Jennifer Guerrini-Maraldi is a leading expert in Australian Contemporary and Indigenous Art, and has been instrumental in its increasing prominence in the British art world. With a diverse collection of paintings and sculpture characterised by their bold patterns and use of colour, I spoke to her briefly as she prepared her collection for this year’s Masterpiece art fair, to find out more about her work and the gallery based in her Battersea home.
Tell me about your background as a dealer of Australian art.
I’ve always wanted to be an art dealer. I love New York colourfield artists from the 1970’s, people like Kenneth Noland, Helen Frankenthaler, Jackson Pollock.
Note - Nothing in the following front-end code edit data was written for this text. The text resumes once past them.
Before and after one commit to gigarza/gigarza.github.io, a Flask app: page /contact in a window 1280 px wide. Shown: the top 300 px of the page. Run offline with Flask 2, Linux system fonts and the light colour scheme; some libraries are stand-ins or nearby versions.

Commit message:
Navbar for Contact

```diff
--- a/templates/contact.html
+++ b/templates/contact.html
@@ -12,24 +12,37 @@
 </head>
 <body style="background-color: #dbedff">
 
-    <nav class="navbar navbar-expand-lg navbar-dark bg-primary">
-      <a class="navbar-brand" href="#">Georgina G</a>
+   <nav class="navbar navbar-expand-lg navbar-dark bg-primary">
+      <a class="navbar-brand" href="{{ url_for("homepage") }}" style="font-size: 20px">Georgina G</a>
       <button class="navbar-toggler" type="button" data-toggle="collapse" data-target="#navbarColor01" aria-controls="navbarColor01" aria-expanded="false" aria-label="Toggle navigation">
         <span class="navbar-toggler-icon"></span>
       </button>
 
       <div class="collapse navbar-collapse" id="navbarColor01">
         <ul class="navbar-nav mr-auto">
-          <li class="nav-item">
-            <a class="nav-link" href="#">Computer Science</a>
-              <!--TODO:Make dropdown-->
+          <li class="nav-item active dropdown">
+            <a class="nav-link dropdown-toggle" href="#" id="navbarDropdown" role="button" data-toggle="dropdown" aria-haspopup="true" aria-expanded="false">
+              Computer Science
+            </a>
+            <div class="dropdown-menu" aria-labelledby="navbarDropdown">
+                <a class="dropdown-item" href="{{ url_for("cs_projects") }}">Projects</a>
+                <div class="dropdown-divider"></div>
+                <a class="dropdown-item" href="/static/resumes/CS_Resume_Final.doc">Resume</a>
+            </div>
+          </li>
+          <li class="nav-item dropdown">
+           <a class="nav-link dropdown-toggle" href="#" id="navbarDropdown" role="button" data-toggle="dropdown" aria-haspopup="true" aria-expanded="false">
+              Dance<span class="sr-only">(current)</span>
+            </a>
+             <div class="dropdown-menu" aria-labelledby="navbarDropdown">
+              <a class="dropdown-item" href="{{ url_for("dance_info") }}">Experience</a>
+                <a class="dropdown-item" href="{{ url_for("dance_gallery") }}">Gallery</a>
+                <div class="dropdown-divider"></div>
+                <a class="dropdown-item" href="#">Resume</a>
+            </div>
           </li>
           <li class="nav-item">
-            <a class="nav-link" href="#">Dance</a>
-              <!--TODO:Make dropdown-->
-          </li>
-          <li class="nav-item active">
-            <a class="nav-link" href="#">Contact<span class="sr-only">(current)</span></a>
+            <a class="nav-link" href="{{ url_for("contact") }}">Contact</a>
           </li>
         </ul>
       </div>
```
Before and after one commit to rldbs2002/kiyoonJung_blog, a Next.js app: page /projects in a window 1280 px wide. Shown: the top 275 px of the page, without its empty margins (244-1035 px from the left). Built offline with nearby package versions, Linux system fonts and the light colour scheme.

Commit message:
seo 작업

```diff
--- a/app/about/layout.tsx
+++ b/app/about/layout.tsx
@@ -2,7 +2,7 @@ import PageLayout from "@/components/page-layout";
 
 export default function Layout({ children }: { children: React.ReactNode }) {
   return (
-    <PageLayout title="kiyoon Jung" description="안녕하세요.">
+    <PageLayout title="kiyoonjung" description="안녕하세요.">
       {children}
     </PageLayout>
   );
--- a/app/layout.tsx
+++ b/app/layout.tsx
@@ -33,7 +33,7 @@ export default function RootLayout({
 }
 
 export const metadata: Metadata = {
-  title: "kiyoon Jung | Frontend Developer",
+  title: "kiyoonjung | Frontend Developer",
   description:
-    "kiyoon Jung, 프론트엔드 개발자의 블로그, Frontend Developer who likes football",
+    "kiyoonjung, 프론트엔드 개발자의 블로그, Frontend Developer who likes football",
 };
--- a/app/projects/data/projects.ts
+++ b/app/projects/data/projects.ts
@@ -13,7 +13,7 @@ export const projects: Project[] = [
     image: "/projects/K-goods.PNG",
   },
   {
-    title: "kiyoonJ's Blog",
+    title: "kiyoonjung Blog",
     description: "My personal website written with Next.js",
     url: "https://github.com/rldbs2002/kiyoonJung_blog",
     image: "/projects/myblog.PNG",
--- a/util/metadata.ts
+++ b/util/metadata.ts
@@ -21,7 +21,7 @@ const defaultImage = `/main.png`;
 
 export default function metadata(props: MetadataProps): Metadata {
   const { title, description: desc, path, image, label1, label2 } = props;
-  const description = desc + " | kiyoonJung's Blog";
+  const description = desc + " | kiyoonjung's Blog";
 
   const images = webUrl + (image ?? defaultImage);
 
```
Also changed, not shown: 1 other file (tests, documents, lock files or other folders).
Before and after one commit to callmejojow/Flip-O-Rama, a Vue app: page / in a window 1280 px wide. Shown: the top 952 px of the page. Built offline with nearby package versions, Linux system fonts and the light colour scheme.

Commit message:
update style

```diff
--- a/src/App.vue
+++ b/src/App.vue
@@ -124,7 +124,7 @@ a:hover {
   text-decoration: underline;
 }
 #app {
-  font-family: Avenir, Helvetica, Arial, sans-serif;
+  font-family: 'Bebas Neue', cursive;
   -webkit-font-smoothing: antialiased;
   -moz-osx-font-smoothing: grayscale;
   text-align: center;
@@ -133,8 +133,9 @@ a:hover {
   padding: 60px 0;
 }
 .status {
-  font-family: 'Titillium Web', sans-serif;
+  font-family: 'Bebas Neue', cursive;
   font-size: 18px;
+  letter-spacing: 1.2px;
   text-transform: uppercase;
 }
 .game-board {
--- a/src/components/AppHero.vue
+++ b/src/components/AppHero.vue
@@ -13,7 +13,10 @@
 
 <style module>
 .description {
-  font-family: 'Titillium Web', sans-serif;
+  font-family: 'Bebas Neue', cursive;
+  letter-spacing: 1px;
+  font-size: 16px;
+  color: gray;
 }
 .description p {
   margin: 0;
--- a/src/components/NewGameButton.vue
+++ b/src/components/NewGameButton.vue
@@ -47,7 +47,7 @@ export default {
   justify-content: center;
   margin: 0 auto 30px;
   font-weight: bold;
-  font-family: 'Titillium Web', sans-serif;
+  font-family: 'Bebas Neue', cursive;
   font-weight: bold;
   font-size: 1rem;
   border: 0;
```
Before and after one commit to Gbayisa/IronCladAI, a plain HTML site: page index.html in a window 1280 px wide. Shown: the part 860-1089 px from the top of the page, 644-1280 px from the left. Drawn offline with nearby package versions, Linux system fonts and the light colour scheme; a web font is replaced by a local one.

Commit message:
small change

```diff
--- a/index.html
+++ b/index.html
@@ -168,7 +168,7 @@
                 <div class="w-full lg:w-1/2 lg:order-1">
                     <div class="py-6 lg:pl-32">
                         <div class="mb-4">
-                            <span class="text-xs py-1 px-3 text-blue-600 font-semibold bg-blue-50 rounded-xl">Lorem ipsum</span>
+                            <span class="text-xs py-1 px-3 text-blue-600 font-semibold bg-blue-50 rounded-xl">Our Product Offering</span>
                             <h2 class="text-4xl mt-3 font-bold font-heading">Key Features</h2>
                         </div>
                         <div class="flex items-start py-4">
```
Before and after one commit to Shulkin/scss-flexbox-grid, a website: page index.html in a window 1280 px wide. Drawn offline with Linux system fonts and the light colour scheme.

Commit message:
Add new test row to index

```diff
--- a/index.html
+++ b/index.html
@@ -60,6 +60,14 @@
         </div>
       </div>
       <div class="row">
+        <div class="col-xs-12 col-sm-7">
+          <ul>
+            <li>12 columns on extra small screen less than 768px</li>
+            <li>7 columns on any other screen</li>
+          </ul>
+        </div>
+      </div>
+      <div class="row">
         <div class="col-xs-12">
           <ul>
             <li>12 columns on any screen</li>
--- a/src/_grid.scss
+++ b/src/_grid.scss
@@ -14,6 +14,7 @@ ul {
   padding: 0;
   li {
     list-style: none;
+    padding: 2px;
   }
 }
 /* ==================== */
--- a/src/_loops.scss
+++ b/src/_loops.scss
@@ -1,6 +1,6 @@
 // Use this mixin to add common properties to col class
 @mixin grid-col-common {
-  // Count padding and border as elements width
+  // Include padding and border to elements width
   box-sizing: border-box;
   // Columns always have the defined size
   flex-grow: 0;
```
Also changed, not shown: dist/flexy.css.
I started with sales at Powell Street Gallery in South Yarra, a suburb of Melbourne, at the age of 23. At PSG, I showed works by contemporary Australian artists such as Jenny Watson, Alun Leach-Jones, Victor Majzner, Inge King, and David Wilson, to name a few. It was very successful; I sold art to museums, regional gallery collections, I was also a valuer for the Australian Tax Office, for tax deductions for clients purchasing contemporary Australian Indigenous Art.
Kenneth Nolan, Untitled, acrylic on canvas, 1961.
What makes Australian art stand out, and why would you recommend it for peoples’ homes?
After moving to London in late 1978, I lost touch slightly with the Australian art scene, but on a visit back to Melbourne and Sydney over 15 years ago with my husband Filippo, I attended a Sydney Christie’s auction viewing. It was there that I purchased a Freddie Timms painting, and my passion for indigenous art was sparked.
Australian Aboriginal art stands out because it is real art, not just decoration. These works are part of the world’s longest and oldest unbroken culture – 60,000 years. The art contains the stories and dreamings of the people, and that makes them uplifting and full of soul.
Lily Hargraves Nungarrayi Yirringali, Turkey Dreaming, 200 x 300 cm, Acrylic on Linen, JGM Art Ltd
What is your favourite piece at the moment?
My current favourite piece is a large painting (acrylic on linen, 200 x 300 cm) by Lily Hargraves Nungarrayi. The Seven Sisters painting by the Ken family is another top choice of mine. I have many favourite pieces though, because I source all the art myself. Claude Carter and Lloyd Kwilla are two other artists who make work that I routinely like.
Ken Family Collaborative, Seven Sisters, 300 x 200 cm, Acrylic on Linen, JGM Art Ltd.
How would you describe your interior style? Your home is also your gallery, has this informed how you decorate?
When I designed the space in Battersea Square, I had two penthouse apartments arranged into one big space. I basically created a pale shell to show off the indigenous Australian art, so that the way the art is the decorating theme. To add to this theme, I have recently covered two 1960’s swivel armchairs in a new Pierre Frey fabric of Aboriginal design in black and white. In order to let the art take center stage, I installed a concealed hanging system and lighting system throughout the gallery.
Spirit Poles on display in Jennifer’s Battersea home.
Which pieces will you be taking to Masterpiece this year, and what is your favourite thing about the show?
Masterpiece attracts the best collectors and museum directors from around the world. Visitors are genuine buyers and collectors of the finest art, antiquities, and contemporary design available. To aid in this, Masterpiece has a very strong vetting committee to ensure everything is genuine and the “best in class,” not over-restored. This gives buyers and collectors enormous confidence in any purchases they make.
I am taking many works to Masterpiece this year from a variety of Australian artists. The Ken Family Collaborative work ‘Seven Sisters’ and the two Lily Hargraves Nungarrayi Yirringali artworks ‘Turkey Dreaming’ and ‘Witchetty Grub Dreaming’ are all works done in acrylic on linen which makes them bold and bright. We are also showing scultupres, including five ‘Mokuy’ carvings by Nawurapu Wununmurra. We also have a work using natural ochres by Lloyd Kwilla and a selection of bark paintings.
Lily Hargraves Nungarrayi Yirringali, Witchetty Grub Dreaming, 203 x 117 cm, Acrylic on Linen, JGM Art Ltd.
Lloyd Kwilla, Jumuwarnti – Many Waterholes, 180 x 150 cm, Natural Earth Ochres on Canvas, JGM Art Ltd.
Masterpiece is running until July 1st 2015. You can see the full collection of artists which Jennifer represents at jgmart.co.uk